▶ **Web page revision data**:
+ + +
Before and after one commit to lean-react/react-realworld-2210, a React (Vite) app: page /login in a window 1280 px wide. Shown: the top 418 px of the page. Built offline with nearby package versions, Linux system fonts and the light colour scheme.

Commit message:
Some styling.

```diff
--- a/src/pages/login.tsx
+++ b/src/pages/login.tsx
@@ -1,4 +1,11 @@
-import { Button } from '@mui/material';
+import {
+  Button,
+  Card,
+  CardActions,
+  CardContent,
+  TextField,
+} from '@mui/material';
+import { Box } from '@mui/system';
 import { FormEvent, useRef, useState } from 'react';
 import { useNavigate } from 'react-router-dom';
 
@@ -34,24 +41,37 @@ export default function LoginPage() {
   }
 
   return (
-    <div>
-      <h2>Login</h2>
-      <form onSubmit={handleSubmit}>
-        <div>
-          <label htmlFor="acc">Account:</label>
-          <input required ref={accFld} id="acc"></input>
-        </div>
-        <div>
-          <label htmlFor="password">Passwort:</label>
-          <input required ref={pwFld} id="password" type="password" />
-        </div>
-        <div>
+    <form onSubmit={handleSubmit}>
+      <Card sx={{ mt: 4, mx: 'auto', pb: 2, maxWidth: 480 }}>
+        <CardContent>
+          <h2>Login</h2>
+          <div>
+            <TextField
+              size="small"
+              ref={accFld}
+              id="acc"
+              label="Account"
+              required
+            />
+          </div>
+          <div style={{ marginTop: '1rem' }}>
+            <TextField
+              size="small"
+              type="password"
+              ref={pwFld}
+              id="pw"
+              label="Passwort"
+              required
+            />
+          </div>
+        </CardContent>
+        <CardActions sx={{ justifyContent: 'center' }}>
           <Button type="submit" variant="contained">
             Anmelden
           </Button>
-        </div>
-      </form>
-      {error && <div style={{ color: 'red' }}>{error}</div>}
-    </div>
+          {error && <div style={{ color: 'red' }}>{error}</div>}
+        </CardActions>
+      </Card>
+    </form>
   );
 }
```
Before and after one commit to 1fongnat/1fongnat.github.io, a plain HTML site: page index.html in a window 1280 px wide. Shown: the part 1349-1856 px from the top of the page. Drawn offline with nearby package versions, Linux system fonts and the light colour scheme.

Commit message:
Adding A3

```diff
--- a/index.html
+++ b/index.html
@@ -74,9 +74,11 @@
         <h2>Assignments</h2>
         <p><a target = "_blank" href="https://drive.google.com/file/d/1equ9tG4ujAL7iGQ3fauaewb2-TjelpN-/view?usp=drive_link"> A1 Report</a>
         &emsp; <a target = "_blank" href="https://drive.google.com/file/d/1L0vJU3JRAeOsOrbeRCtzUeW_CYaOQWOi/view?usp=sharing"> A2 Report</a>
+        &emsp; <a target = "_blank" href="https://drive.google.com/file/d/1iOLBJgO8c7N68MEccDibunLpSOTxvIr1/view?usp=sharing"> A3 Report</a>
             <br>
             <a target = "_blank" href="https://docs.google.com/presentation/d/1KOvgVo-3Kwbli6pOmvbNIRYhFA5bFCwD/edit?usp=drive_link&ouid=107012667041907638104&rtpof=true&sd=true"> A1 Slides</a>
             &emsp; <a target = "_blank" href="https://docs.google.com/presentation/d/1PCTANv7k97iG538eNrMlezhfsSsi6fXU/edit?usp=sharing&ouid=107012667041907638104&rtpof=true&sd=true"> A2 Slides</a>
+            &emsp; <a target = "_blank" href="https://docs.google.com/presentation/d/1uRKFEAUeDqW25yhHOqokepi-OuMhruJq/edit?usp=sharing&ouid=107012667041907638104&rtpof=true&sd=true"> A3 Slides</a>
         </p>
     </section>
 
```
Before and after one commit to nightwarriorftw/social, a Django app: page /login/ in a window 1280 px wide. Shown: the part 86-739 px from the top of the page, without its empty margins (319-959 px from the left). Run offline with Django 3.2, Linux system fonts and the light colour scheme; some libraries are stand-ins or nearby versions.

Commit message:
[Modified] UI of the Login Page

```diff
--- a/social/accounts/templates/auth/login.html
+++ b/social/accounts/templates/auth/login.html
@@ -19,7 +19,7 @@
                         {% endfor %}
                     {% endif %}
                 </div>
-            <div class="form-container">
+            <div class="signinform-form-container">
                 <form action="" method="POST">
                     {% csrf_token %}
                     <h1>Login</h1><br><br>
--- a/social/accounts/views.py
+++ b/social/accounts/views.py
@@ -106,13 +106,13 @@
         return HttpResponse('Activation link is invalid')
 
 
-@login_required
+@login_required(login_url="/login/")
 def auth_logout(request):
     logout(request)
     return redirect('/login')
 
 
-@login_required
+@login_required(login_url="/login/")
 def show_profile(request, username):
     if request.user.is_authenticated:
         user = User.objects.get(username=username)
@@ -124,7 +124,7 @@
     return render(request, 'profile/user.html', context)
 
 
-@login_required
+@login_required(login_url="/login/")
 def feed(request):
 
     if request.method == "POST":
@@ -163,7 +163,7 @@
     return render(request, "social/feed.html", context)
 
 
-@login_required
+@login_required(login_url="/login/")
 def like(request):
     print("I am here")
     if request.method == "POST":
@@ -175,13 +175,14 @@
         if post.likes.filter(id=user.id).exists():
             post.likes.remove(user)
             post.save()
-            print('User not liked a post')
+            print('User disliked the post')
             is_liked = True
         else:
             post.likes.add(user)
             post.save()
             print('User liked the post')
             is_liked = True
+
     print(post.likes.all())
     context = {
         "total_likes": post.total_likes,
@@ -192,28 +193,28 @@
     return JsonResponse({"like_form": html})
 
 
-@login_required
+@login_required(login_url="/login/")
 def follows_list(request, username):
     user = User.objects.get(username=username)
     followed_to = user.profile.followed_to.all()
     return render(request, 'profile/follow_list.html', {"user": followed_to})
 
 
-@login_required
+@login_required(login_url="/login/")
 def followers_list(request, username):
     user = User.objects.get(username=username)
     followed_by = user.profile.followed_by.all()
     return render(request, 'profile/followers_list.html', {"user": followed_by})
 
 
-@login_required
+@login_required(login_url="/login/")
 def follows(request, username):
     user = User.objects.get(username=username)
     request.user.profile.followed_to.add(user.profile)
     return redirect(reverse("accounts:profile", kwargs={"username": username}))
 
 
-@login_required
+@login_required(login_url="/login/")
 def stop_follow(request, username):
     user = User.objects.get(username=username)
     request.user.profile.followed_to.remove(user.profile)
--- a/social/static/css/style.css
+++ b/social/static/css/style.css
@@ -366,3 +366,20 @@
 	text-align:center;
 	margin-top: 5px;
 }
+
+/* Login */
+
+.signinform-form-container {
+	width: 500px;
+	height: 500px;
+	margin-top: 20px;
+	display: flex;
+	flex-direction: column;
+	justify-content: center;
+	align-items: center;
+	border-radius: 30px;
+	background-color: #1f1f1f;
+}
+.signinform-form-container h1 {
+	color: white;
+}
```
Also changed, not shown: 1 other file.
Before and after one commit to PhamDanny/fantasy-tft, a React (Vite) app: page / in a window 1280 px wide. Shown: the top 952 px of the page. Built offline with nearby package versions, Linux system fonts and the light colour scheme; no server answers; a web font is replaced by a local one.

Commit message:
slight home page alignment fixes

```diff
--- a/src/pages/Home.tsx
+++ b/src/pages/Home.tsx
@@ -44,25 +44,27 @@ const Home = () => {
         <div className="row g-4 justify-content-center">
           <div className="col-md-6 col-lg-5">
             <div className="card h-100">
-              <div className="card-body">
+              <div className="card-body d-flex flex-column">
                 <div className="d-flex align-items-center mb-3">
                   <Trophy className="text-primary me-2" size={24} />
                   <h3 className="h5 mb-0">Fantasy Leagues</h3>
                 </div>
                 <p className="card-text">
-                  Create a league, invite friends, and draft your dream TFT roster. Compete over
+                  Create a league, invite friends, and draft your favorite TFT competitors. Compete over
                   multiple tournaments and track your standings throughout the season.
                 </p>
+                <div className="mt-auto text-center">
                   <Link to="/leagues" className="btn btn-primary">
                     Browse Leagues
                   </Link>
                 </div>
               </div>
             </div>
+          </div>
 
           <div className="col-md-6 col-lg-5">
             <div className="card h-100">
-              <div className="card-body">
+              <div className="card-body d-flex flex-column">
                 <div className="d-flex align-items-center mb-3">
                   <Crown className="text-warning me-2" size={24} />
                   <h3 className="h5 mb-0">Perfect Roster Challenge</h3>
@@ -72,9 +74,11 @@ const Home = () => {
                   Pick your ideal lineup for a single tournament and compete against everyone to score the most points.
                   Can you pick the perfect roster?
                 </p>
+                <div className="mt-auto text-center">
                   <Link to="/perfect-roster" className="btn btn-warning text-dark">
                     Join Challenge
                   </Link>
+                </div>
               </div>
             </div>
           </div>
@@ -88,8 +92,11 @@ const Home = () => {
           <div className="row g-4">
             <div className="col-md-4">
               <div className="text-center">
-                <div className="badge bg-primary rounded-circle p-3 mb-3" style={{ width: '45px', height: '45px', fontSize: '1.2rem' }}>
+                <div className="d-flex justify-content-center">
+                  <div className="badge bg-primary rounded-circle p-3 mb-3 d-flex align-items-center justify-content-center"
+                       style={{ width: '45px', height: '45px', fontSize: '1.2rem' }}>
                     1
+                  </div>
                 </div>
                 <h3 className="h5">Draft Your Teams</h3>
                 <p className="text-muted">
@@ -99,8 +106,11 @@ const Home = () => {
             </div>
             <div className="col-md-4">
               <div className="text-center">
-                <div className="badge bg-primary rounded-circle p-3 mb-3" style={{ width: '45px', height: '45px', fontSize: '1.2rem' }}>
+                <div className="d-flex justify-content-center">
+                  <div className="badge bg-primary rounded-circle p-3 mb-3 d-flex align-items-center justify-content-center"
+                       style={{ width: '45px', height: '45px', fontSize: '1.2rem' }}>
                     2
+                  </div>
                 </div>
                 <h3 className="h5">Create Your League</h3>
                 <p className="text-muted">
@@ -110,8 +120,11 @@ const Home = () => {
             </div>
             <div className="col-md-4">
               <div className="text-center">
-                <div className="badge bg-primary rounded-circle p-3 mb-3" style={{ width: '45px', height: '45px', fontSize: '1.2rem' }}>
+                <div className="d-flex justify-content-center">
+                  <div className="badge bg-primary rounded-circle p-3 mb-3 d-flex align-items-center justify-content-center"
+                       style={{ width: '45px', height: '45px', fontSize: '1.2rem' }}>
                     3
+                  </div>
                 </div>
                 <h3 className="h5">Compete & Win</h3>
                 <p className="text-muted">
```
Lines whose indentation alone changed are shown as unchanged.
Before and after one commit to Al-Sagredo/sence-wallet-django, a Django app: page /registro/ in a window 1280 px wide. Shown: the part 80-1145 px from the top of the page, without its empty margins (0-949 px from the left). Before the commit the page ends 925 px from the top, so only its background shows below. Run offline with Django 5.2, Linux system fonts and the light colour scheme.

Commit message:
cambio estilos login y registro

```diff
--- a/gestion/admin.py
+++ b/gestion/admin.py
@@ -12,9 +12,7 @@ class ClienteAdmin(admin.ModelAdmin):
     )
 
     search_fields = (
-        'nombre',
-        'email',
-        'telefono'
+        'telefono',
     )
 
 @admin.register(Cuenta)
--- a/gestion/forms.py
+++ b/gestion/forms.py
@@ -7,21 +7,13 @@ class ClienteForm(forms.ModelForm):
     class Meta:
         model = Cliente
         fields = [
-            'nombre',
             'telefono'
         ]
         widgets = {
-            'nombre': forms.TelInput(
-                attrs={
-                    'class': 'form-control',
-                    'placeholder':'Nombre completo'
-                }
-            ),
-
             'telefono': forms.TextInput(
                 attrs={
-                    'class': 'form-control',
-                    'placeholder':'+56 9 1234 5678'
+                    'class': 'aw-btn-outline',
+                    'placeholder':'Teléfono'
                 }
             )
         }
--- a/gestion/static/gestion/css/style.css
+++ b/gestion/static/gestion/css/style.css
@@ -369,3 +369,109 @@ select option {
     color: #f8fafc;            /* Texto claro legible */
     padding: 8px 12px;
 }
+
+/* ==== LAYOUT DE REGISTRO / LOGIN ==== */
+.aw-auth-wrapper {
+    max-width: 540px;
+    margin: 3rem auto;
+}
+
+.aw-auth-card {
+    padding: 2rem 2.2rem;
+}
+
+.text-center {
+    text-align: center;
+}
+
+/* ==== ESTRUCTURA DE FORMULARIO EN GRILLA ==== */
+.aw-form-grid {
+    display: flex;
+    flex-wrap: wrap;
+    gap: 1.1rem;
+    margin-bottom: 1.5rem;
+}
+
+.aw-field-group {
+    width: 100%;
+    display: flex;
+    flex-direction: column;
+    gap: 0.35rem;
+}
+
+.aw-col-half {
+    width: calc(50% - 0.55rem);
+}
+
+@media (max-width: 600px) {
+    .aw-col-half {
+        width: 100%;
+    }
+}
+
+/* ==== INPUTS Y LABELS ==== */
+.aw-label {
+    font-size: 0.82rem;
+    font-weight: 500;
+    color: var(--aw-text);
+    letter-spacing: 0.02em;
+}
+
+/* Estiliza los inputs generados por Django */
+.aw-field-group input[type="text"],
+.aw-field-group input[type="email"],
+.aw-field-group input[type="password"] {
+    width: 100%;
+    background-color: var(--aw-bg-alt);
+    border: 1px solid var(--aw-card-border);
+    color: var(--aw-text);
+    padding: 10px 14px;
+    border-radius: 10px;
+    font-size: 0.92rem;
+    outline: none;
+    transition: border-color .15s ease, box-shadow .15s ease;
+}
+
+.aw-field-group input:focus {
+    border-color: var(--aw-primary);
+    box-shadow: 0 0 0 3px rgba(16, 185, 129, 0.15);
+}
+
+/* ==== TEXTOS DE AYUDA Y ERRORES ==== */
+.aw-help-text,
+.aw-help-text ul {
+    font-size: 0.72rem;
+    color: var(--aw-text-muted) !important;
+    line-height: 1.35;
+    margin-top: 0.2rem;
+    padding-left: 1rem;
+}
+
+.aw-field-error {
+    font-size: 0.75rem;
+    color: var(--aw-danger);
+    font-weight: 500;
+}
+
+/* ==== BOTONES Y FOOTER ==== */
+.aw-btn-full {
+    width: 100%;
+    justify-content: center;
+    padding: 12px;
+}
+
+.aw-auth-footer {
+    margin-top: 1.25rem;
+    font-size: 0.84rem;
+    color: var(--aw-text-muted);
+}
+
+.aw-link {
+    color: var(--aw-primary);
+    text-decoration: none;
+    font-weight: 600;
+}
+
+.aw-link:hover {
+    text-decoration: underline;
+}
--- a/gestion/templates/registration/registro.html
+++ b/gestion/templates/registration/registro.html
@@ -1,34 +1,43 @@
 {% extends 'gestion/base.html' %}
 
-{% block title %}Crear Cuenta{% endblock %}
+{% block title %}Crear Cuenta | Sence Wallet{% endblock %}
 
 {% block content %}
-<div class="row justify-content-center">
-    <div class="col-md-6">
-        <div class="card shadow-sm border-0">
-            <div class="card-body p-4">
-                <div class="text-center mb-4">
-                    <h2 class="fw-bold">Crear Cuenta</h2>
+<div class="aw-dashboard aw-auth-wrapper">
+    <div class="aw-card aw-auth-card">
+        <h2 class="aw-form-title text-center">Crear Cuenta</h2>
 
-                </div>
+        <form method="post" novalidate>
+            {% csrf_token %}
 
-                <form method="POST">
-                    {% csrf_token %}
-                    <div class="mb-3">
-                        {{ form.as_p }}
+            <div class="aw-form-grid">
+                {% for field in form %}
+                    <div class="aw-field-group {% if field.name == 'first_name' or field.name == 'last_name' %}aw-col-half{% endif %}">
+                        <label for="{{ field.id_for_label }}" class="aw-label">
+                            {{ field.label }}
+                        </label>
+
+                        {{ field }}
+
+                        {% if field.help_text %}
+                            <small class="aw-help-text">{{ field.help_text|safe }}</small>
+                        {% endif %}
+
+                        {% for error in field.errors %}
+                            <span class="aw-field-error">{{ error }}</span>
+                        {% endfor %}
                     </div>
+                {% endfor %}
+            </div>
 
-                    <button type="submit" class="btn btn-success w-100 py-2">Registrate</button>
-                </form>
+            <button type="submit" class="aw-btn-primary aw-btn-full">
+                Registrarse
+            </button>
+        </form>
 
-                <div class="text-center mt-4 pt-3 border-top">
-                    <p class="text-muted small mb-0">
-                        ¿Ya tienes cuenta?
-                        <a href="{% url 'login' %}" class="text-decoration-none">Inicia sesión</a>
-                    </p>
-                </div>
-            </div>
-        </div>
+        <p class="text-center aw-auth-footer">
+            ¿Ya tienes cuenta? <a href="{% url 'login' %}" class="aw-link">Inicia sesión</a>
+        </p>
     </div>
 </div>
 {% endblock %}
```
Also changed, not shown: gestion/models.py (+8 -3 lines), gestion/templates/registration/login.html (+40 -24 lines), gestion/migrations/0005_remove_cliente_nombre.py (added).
+ + +
▶ **Required action**: Copy out every line of the data in which the word "border" is found.

▶ **Problem solution**:
+	border-radius: 30px;
+    border: 1px solid var(--aw-card-border);
+    border-radius: 10px;
+    transition: border-color .15s ease, box-shadow .15s ease;
+    border-color: var(--aw-primary);
-        <div class="card shadow-sm border-0">
-                <div class="text-center mt-4 pt-3 border-top">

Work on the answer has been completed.